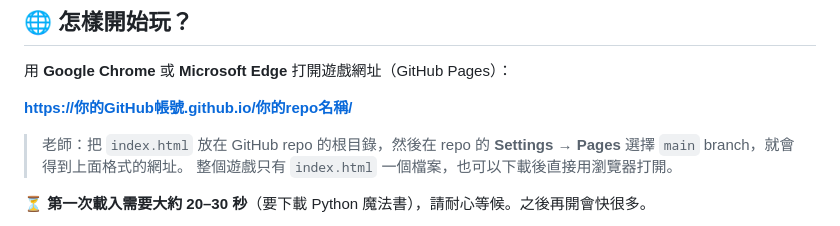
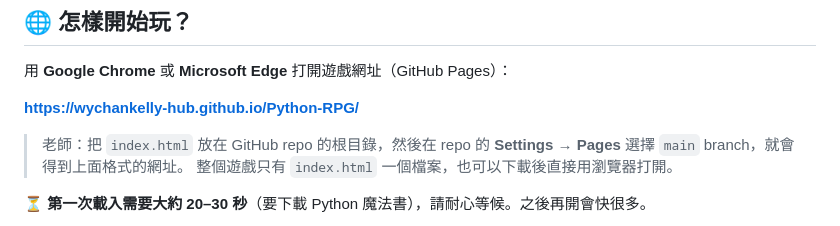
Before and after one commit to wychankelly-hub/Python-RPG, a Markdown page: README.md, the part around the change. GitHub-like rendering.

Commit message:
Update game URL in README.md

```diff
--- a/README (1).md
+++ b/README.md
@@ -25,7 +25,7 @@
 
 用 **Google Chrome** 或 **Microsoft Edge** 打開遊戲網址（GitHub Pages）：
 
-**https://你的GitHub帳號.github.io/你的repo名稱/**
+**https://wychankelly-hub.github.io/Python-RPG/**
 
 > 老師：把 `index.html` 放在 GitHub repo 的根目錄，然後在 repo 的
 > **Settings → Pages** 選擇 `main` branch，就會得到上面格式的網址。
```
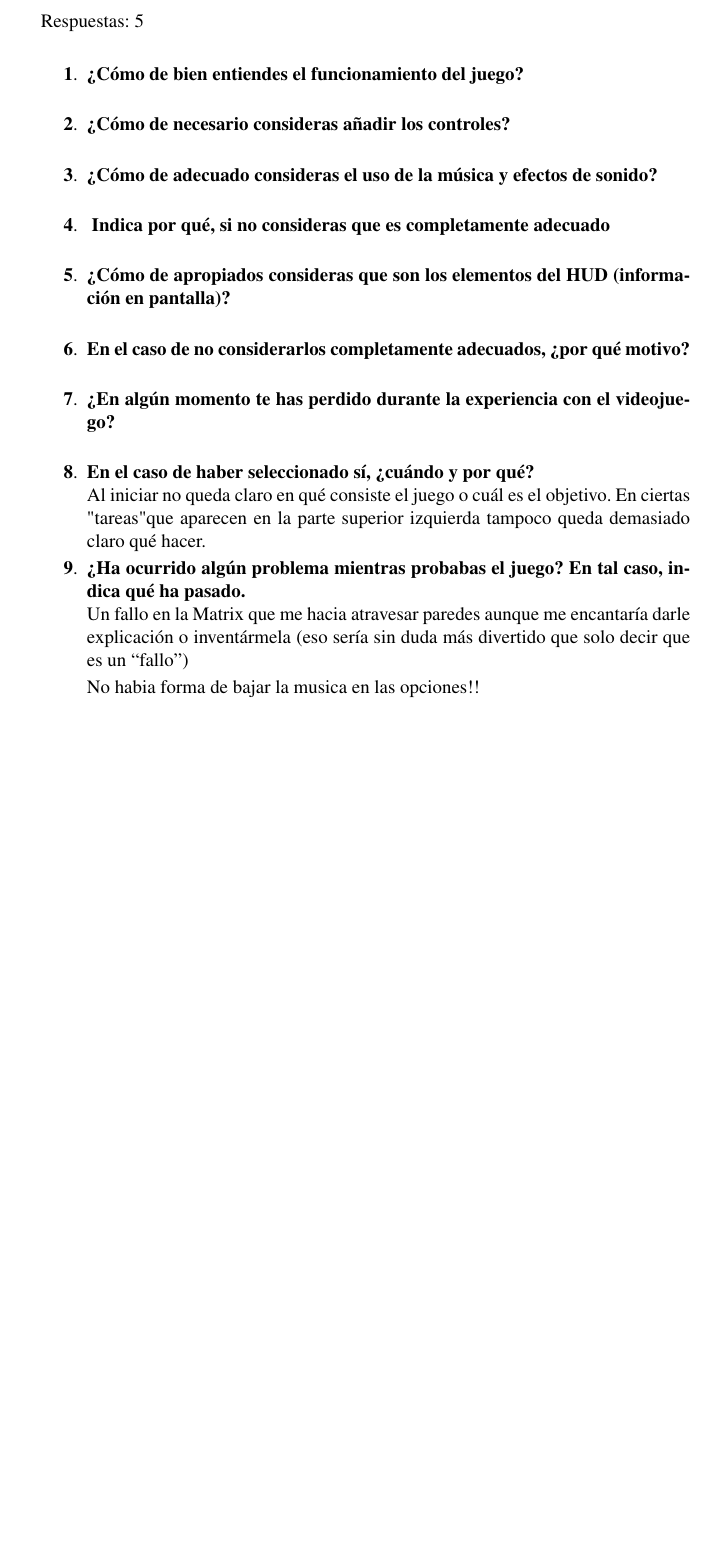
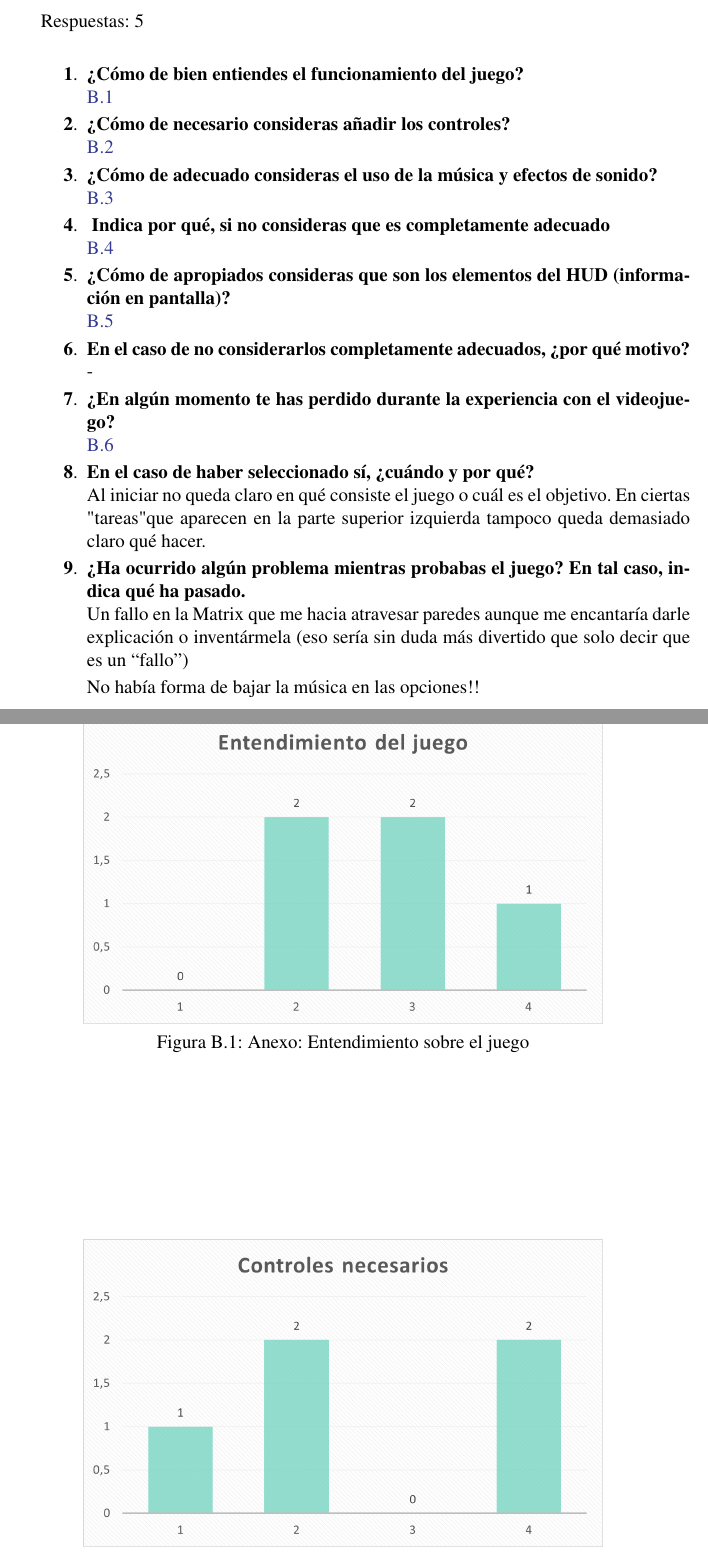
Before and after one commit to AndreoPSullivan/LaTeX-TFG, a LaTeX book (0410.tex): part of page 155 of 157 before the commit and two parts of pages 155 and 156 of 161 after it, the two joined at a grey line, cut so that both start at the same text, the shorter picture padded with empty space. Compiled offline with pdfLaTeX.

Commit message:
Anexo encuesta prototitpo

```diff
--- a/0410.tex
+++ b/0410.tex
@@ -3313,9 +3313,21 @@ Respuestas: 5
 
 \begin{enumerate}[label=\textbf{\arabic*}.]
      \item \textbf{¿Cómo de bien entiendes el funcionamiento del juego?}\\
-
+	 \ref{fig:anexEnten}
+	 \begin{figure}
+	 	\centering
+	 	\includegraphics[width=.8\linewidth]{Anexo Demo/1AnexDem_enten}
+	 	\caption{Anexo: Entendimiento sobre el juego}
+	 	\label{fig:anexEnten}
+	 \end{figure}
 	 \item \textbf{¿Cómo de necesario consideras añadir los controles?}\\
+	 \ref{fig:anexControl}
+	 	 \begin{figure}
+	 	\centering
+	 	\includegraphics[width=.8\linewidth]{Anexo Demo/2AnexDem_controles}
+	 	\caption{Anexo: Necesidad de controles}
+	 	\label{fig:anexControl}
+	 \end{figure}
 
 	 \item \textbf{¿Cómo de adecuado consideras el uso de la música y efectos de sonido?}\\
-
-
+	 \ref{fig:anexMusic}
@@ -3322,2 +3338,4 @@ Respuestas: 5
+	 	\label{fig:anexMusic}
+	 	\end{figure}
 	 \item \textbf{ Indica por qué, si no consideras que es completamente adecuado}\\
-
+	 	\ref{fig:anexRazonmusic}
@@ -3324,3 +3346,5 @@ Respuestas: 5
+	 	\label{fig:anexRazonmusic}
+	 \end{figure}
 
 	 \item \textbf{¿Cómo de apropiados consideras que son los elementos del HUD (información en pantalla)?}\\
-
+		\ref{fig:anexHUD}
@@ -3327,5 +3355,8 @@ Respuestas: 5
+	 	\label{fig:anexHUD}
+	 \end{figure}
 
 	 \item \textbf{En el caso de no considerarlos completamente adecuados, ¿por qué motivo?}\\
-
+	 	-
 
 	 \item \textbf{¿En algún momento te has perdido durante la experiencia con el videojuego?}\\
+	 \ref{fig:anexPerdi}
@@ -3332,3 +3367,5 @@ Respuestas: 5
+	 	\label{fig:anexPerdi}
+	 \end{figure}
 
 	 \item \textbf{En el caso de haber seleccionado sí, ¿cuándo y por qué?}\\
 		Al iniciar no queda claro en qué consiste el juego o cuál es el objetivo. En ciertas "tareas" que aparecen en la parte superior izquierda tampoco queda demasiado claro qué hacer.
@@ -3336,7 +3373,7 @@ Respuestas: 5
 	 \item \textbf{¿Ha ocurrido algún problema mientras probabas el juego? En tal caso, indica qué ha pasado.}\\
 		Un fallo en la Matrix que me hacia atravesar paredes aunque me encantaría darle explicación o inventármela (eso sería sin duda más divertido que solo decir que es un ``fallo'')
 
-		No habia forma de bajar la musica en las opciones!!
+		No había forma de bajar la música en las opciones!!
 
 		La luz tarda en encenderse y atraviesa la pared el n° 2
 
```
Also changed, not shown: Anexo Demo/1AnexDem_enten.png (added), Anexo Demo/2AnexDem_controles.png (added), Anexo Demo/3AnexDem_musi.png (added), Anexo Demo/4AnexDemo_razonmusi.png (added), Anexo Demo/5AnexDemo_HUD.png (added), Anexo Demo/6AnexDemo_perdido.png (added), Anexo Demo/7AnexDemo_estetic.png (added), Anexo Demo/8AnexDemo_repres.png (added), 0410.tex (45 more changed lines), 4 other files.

» About this exercise:
Would you repeat the material exactly, keeping out any pictures?

» Answer:
Before and after one commit to wychankelly-hub/Python-RPG, a Markdown page: README.md, the part around the change. GitHub-like rendering.

Commit message:
Update game URL in README.md

```diff
--- a/README (1).md
+++ b/README.md
@@ -25,7 +25,7 @@
 
 用 **Google Chrome** 或 **Microsoft Edge** 打開遊戲網址（GitHub Pages）：
 
-**https://你的GitHub帳號.github.io/你的repo名稱/**
+**https://wychankelly-hub.github.io/Python-RPG/**
 
 > 老師：把 `index.html` 放在 GitHub repo 的根目錄，然後在 repo 的
 > **Settings → Pages** 選擇 `main` branch，就會得到上面格式的網址。
```
Before and after one commit to AndreoPSullivan/LaTeX-TFG, a LaTeX book (0410.tex): part of page 155 of 157 before the commit and two parts of pages 155 and 156 of 161 after it, the two joined at a grey line, cut so that both start at the same text, the shorter picture padded with empty space. Compiled offline with pdfLaTeX.

Commit message:
Anexo encuesta prototitpo

```diff
--- a/0410.tex
+++ b/0410.tex
@@ -3313,9 +3313,21 @@ Respuestas: 5
 
 \begin{enumerate}[label=\textbf{\arabic*}.]
      \item \textbf{¿Cómo de bien entiendes el funcionamiento del juego?}\\
-
+	 \ref{fig:anexEnten}
+	 \begin{figure}
+	 	\centering
+	 	\includegraphics[width=.8\linewidth]{Anexo Demo/1AnexDem_enten}
+	 	\caption{Anexo: Entendimiento sobre el juego}
+	 	\label{fig:anexEnten}
+	 \end{figure}
 	 \item \textbf{¿Cómo de necesario consideras añadir los controles?}\\
+	 \ref{fig:anexControl}
+	 	 \begin{figure}
+	 	\centering
+	 	\includegraphics[width=.8\linewidth]{Anexo Demo/2AnexDem_controles}
+	 	\caption{Anexo: Necesidad de controles}
+	 	\label{fig:anexControl}
+	 \end{figure}
 
 	 \item \textbf{¿Cómo de adecuado consideras el uso de la música y efectos de sonido?}\\
-
-
+	 \ref{fig:anexMusic}
@@ -3322,2 +3338,4 @@ Respuestas: 5
+	 	\label{fig:anexMusic}
+	 	\end{figure}
 	 \item \textbf{ Indica por qué, si no consideras que es completamente adecuado}\\
-
+	 	\ref{fig:anexRazonmusic}
@@ -3324,3 +3346,5 @@ Respuestas: 5
+	 	\label{fig:anexRazonmusic}
+	 \end{figure}
 
 	 \item \textbf{¿Cómo de apropiados consideras que son los elementos del HUD (información en pantalla)?}\\
-
+		\ref{fig:anexHUD}
@@ -3327,5 +3355,8 @@ Respuestas: 5
+	 	\label{fig:anexHUD}
+	 \end{figure}
 
 	 \item \textbf{En el caso de no considerarlos completamente adecuados, ¿por qué motivo?}\\
-
+	 	-
 
 	 \item \textbf{¿En algún momento te has perdido durante la experiencia con el videojuego?}\\
+	 \ref{fig:anexPerdi}
@@ -3332,3 +3367,5 @@ Respuestas: 5
+	 	\label{fig:anexPerdi}
+	 \end{figure}
 
 	 \item \textbf{En el caso de haber seleccionado sí, ¿cuándo y por qué?}\\
 		Al iniciar no queda claro en qué consiste el juego o cuál es el objetivo. En ciertas "tareas" que aparecen en la parte superior izquierda tampoco queda demasiado claro qué hacer.
@@ -3336,7 +3373,7 @@ Respuestas: 5
 	 \item \textbf{¿Ha ocurrido algún problema mientras probabas el juego? En tal caso, indica qué ha pasado.}\\
 		Un fallo en la Matrix que me hacia atravesar paredes aunque me encantaría darle explicación o inventármela (eso sería sin duda más divertido que solo decir que es un ``fallo'')
 
-		No habia forma de bajar la musica en las opciones!!
+		No había forma de bajar la música en las opciones!!
 
 		La luz tarda en encenderse y atraviesa la pared el n° 2
 
```
Also changed, not shown: Anexo Demo/1AnexDem_enten.png (added), Anexo Demo/2AnexDem_controles.png (added), Anexo Demo/3AnexDem_musi.png (added), Anexo Demo/4AnexDemo_razonmusi.png (added), Anexo Demo/5AnexDemo_HUD.png (added), Anexo Demo/6AnexDemo_perdido.png (added), Anexo Demo/7AnexDemo_estetic.png (added), Anexo Demo/8AnexDemo_repres.png (added), 0410.tex (45 more changed lines), 4 other files.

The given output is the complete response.